### Records supplied
******
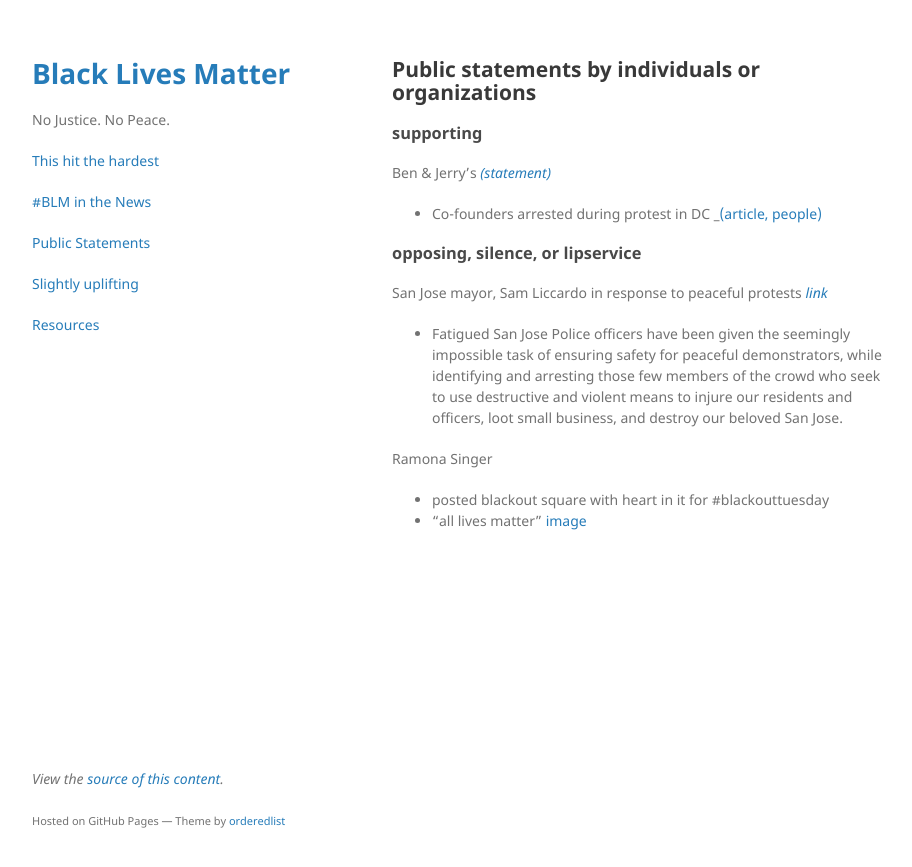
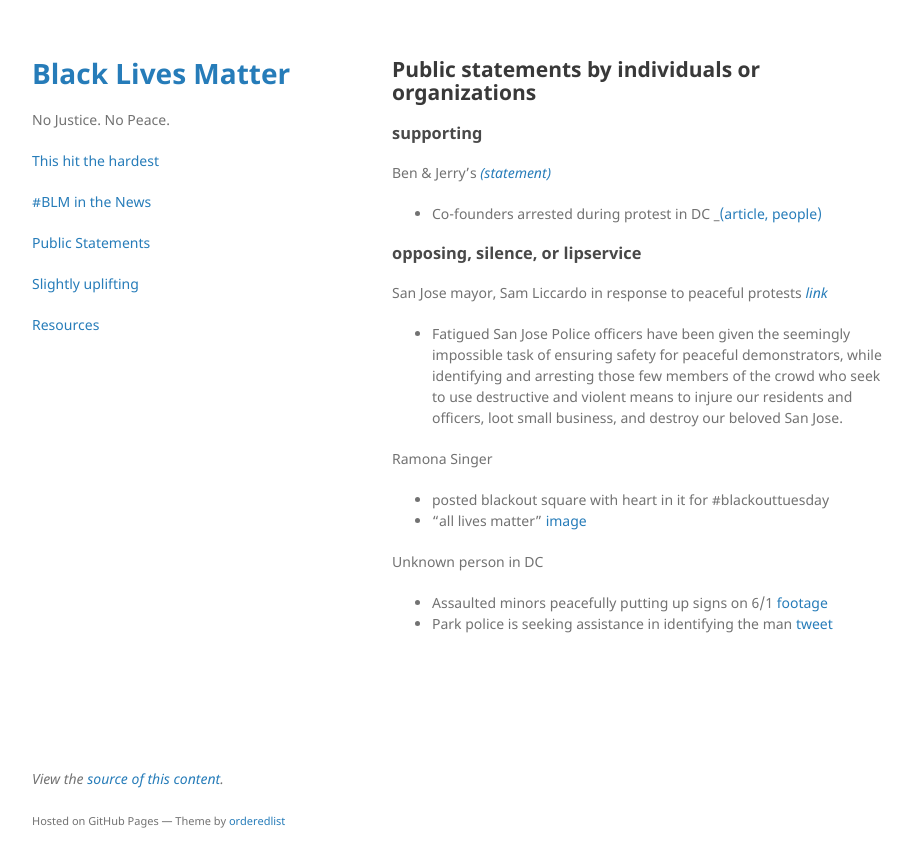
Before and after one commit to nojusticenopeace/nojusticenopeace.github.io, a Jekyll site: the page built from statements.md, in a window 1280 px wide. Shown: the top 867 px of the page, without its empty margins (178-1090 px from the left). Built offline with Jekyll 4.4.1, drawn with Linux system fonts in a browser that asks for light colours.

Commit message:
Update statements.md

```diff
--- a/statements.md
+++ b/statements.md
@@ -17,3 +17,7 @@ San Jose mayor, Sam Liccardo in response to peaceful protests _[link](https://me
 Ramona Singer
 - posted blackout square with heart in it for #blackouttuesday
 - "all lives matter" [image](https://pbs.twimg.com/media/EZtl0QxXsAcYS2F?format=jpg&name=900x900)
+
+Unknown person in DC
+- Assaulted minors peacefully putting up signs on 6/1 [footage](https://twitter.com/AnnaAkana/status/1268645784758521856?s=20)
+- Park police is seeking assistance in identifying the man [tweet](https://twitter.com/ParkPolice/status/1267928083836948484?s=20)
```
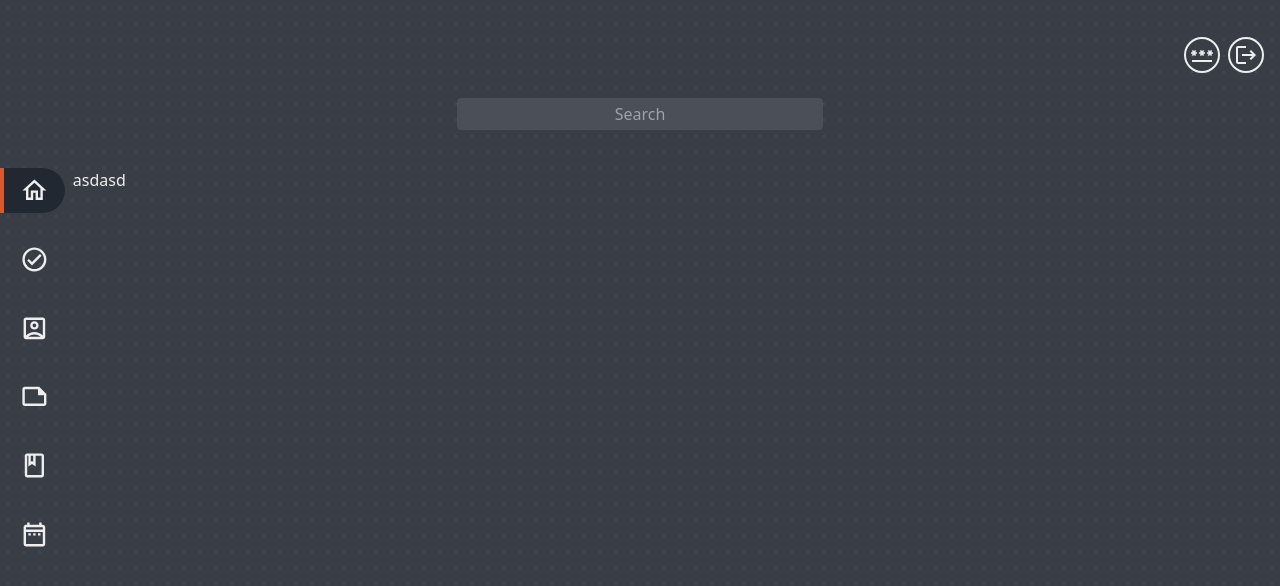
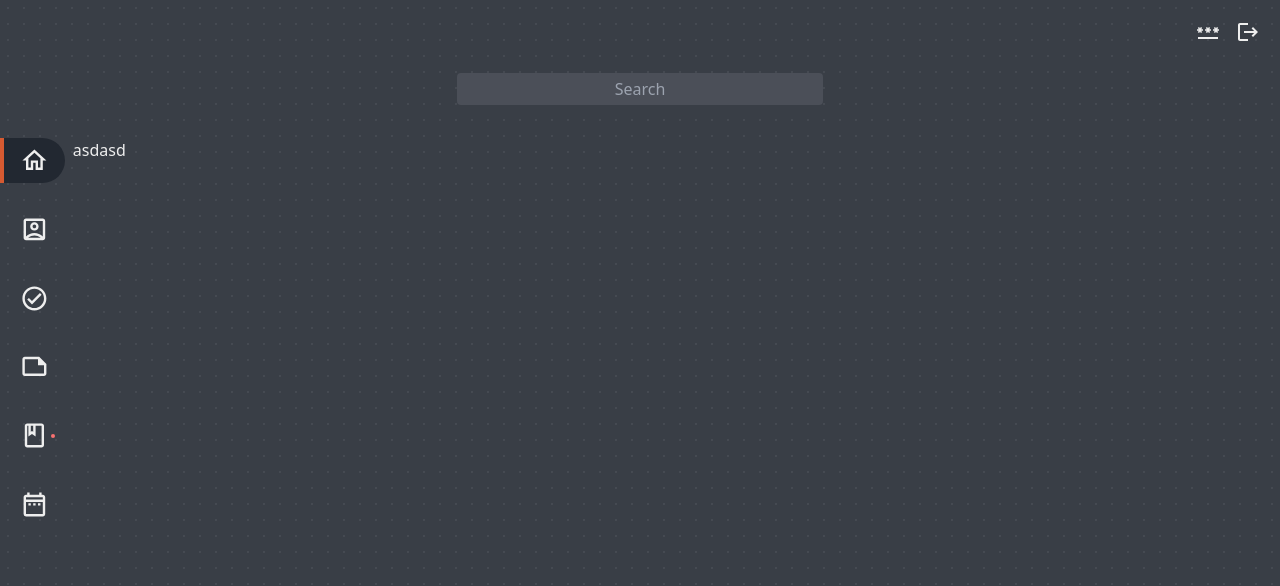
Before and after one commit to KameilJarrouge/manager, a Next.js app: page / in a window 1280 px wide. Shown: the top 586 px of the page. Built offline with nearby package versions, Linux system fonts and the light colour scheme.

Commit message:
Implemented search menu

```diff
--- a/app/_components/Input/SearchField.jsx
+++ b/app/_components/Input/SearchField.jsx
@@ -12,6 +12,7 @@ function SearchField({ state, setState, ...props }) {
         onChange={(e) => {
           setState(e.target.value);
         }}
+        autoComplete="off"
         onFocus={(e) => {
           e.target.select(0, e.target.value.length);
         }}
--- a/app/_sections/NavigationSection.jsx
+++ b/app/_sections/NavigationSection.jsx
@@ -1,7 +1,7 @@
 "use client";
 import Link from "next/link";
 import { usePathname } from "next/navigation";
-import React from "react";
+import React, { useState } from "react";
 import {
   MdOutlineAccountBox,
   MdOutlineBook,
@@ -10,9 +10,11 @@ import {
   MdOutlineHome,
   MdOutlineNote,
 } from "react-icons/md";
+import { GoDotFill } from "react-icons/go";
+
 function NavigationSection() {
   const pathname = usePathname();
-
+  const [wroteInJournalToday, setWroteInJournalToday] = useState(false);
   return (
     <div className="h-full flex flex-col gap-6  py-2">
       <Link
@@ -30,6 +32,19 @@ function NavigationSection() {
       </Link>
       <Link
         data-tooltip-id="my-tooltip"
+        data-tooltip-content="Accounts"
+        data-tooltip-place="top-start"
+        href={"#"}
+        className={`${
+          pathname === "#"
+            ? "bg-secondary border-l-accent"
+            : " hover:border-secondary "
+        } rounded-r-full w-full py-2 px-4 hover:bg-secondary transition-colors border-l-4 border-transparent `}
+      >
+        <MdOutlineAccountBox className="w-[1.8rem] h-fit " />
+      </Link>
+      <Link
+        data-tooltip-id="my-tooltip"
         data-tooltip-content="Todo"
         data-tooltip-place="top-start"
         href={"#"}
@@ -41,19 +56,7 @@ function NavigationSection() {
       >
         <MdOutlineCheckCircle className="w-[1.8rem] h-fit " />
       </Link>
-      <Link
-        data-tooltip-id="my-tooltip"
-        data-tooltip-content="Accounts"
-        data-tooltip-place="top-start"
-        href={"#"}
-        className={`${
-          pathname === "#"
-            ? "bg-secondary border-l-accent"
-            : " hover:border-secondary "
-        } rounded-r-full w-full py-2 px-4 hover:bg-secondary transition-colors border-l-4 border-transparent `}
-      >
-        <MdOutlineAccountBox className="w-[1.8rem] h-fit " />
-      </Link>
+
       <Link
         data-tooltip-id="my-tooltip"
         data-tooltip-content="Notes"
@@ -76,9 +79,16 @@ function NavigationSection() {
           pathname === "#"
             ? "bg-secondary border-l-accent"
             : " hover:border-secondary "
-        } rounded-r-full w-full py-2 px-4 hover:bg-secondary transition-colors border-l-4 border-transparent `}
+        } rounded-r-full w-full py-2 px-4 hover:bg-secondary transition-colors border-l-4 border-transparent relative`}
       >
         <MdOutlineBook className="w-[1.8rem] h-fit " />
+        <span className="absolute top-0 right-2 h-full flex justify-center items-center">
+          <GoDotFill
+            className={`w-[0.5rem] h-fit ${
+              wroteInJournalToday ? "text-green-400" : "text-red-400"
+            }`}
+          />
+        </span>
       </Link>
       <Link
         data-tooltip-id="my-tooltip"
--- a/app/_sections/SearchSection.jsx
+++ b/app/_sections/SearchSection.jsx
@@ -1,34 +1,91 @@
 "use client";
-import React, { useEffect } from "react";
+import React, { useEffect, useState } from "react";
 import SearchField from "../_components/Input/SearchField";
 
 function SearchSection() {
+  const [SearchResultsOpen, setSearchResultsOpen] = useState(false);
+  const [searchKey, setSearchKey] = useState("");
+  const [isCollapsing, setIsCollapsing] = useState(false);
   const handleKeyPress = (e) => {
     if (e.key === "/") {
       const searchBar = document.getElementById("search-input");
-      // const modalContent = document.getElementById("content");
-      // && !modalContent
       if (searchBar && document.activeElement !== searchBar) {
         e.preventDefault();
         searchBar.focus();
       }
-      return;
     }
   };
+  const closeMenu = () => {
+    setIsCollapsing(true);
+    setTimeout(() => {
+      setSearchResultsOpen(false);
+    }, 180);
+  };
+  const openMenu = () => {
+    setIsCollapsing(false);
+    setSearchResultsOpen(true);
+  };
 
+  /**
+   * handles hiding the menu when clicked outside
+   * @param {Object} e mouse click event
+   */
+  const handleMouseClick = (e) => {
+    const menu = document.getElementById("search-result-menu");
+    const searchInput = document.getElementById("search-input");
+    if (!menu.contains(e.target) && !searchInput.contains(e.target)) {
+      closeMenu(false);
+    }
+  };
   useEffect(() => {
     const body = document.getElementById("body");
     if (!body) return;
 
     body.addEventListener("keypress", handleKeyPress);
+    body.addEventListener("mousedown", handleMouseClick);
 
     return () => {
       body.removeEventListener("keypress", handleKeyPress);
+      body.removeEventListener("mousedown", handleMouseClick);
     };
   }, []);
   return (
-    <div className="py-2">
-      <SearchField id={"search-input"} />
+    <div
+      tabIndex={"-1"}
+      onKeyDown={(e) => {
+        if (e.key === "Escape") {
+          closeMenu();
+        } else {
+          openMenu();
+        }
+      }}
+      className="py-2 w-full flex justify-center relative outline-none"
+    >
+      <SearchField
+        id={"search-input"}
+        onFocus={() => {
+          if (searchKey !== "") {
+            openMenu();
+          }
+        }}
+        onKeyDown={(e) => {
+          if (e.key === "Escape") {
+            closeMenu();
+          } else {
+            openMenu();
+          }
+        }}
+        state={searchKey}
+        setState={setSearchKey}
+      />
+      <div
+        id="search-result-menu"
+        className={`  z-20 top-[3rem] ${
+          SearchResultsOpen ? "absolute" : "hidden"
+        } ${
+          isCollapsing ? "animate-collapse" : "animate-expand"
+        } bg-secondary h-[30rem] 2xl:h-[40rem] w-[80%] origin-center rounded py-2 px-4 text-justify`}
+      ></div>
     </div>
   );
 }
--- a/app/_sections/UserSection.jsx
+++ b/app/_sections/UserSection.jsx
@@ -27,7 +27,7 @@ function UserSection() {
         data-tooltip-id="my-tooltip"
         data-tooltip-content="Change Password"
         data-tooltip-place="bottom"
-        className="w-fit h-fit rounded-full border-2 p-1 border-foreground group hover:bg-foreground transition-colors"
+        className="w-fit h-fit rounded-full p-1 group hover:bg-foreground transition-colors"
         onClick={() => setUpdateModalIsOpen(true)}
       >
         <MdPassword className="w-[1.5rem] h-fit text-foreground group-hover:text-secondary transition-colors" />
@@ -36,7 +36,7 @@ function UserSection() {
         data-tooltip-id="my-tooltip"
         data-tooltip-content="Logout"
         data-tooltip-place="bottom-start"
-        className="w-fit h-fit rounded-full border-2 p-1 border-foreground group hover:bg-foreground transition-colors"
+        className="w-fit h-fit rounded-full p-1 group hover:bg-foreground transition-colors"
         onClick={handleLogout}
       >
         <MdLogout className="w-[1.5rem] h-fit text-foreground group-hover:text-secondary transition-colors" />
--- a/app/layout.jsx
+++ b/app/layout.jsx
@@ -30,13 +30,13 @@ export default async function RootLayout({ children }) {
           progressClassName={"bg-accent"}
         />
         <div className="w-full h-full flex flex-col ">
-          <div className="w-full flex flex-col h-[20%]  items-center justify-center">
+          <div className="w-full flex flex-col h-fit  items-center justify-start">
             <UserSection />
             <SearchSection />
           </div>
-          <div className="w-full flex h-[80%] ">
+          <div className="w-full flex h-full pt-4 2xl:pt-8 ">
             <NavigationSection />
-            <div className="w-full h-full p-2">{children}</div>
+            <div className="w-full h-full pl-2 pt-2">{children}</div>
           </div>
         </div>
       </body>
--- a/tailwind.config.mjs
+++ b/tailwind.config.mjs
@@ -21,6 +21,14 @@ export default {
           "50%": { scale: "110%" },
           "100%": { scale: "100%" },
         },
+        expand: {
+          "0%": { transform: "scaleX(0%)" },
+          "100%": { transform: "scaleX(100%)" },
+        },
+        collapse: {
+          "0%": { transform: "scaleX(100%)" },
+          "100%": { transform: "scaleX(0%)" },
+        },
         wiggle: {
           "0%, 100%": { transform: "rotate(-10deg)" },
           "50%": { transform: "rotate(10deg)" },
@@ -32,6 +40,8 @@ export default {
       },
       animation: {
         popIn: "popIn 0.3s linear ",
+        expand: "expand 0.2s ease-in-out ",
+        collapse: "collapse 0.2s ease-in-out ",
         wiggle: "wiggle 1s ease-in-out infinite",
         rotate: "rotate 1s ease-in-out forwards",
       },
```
******
### What to work on
Look over the listing above. Pick out and copy every line that includes "import".

### Solution
 import Link from "next/link";
 import { usePathname } from "next/navigation";
-import React from "react";
+import React, { useState } from "react";
 import {
@@ -10,9 +10,11 @@ import {
+import { GoDotFill } from "react-icons/go";
-import React, { useEffect } from "react";
+import React, { useEffect, useState } from "react";
 import SearchField from "../_components/Input/SearchField";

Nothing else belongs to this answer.